A London council is considering a borough-wide ban on Estate Agents’ boards of all kinds. Labour-controlled Camden council already has a ban on boards for a limited period on specific roads, but it is now consulting with residents on widening the scope of the ban.

A council statement says: “Estate agent boards continue to be one of the most common complaints made to Camden’s Planning Enforcement Team. Across the borough there are examples of Estate Agents disregarding the regulations, displaying numerous boards per building and keeping them up for long periods despite properties being sold or let. Estate Agent Boards are seen by many as outdated eyesores, which merely add unnecessary clutter to our streets and take up valuable Council resources as we seek to secure their removal.”

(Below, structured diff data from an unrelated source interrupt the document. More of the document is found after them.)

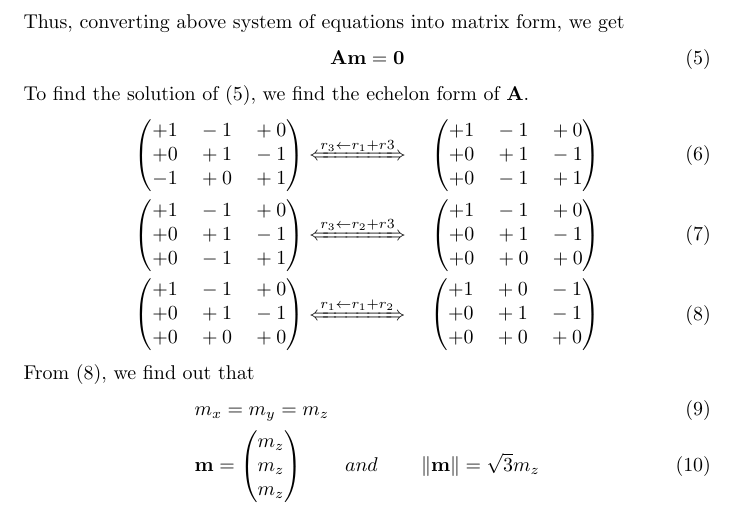
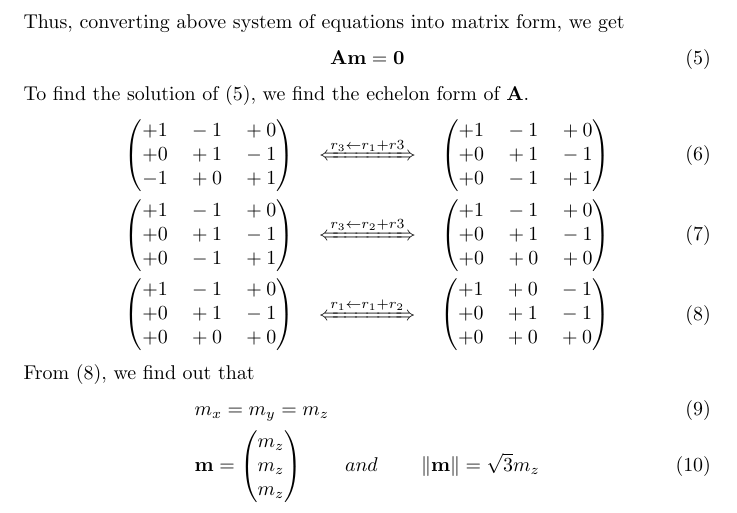
Before and after one commit to saranshbali/EE5609, a LaTeX problem sheet (Assignment1/Latex/assignment1.tex): part of page 1 of 2, cut so that both start at the same text. Compiled offline with pdfLaTeX.

Commit message:
New Updates

```diff
--- a/Assignment1/Latex/assignment1.tex
+++ b/Assignment1/Latex/assignment1.tex
@@ -33,9 +33,9 @@ Thus, converting above system of equations into matrix form, we get
 \end{equation}
 To find the solution of ($\ref{2}$), we find the  echelon form of  $\vec{A}$.
 \begin{align}
-& \myvec{+1 \quad  -1 \quad +0 \\ +0 \quad +1 \quad -1 \\ -1 \quad +0 \quad +1 } \xLeftrightarrow[]{r_3 \leftarrow r_1 + r3} \quad \myvec{+1 \quad  -1 \quad +0 \\ +0 \quad +1 \quad -1 \\ +0 \quad -1 \quad +1 } \\
-& \myvec{+1 \quad  -1 \quad +0 \\ +0 \quad +1 \quad -1 \\ +0 \quad -1 \quad +1 } \xLeftrightarrow[]{r_3 \leftarrow r_2 + r3} \quad \myvec{+1 \quad  -1 \quad +0 \\ +0 \quad +1 \quad -1 \\ +0 \quad +0 \quad +0 } \\
-& \myvec{+1 \quad  -1 \quad +0 \\ +0 \quad +1 \quad -1 \\ +0 \quad +0 \quad +0 } \xLeftrightarrow[]{r_1\leftarrow r_1+r_2} \quad  \myvec{+1 \quad  +0 \quad -1 \\ +0 \quad +1 \quad -1 \\ +0 \quad +0 \quad +0 }{\label{3}}
+& \myvec{+1 \quad  -1 \quad +0 \\ +0 \quad +1 \quad -1 \\ -1 \quad +0 \quad +1 } \quad \xLeftrightarrow[]{r_3 \leftarrow r_1 + r3} \quad \myvec{+1 \quad  -1 \quad +0 \\ +0 \quad +1 \quad -1 \\ +0 \quad -1 \quad +1 } \\
+& \myvec{+1 \quad  -1 \quad +0 \\ +0 \quad +1 \quad -1 \\ +0 \quad -1 \quad +1 } \quad \xLeftrightarrow[]{r_3 \leftarrow r_2 + r3} \quad \myvec{+1 \quad  -1 \quad +0 \\ +0 \quad +1 \quad -1 \\ +0 \quad +0 \quad +0 } \\
+& \myvec{+1 \quad  -1 \quad +0 \\ +0 \quad +1 \quad -1 \\ +0 \quad +0 \quad +0 } \quad \xLeftrightarrow[]{r_1\leftarrow r_1+r_2} \quad  \myvec{+1 \quad  +0 \quad -1 \\ +0 \quad +1 \quad -1 \\ +0 \quad +0 \quad +0 }{\label{3}}
 \end{align}
 From ($\ref{3}$), we find out that
 \begin{align}
```
Also changed, not shown: Assignment1/Latex/assignment1.pdf, 2 other files.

As is often the way, the sins of the few Agents who have persistently disregarded the local by-laws may spoil it for the many Agents who are essentially law-abiding, mindful of their civic responsibilities.

Many people outside of the industry may not know that the Town and Country Planning (Control of Advertisements) (England) Regulations 2007, Class 3: Miscellaneous temporary advertisements, regulates the use of Estate Agents boards and states that:

1. Only one sign, consisting of a single board or two joined boards, is permitted per property and it must be within the curtilage of the property

2. No board may be displayed indicating that land or premises has been sold or let unless a For Sale or To Let board was initially displayed

3. The board shall be removed within 14 days after completion of a sale or the property let

4. No board may exceed 0.5 m2 or, in the case of two joined boards, 0.6 m2

5. If a board is on a building, the maximum projection permitted is 1 metre.

6. Illumination is not permitted.

7. No character or symbol on the advertisement may be more than 0.75m in height

8. No part of the advertisement may be higher than 4.6m above ground level

Aren’t those interesting facts? So, who reading this has seen;

- more than one ‘For Sale’ board at a property?

- a ‘Sold’ board go up at a house where there was no ‘For Sale’ board originally

- a board that has stayed up for weeks, or even months, after the property has changed hands?

- a board on a grass verge with the name of the house for sale written on it?

- a board at the end of a road with an arrow pointing towards the property for sale?

- a board on a house that is not for sale with an Agent’s name on it saying ‘Recommending’?

If so, they are ALL illegal boards! None of the above should happen, but worse still, the offending Agent will know that by doing it they are breaking local planning regulations, yet they are choosing to ignore the rules and do it anyway.

So, what do you think? Should Estate Agents be allowed to continue to flout the rules and cost councils time and money, or is it time to do something about it, once and for all!

We have a Poll on our Facebook page where you can VOTE and also leave any comments on this editorial. We would love to hear from you.


Thank you for reading!

Sue Iles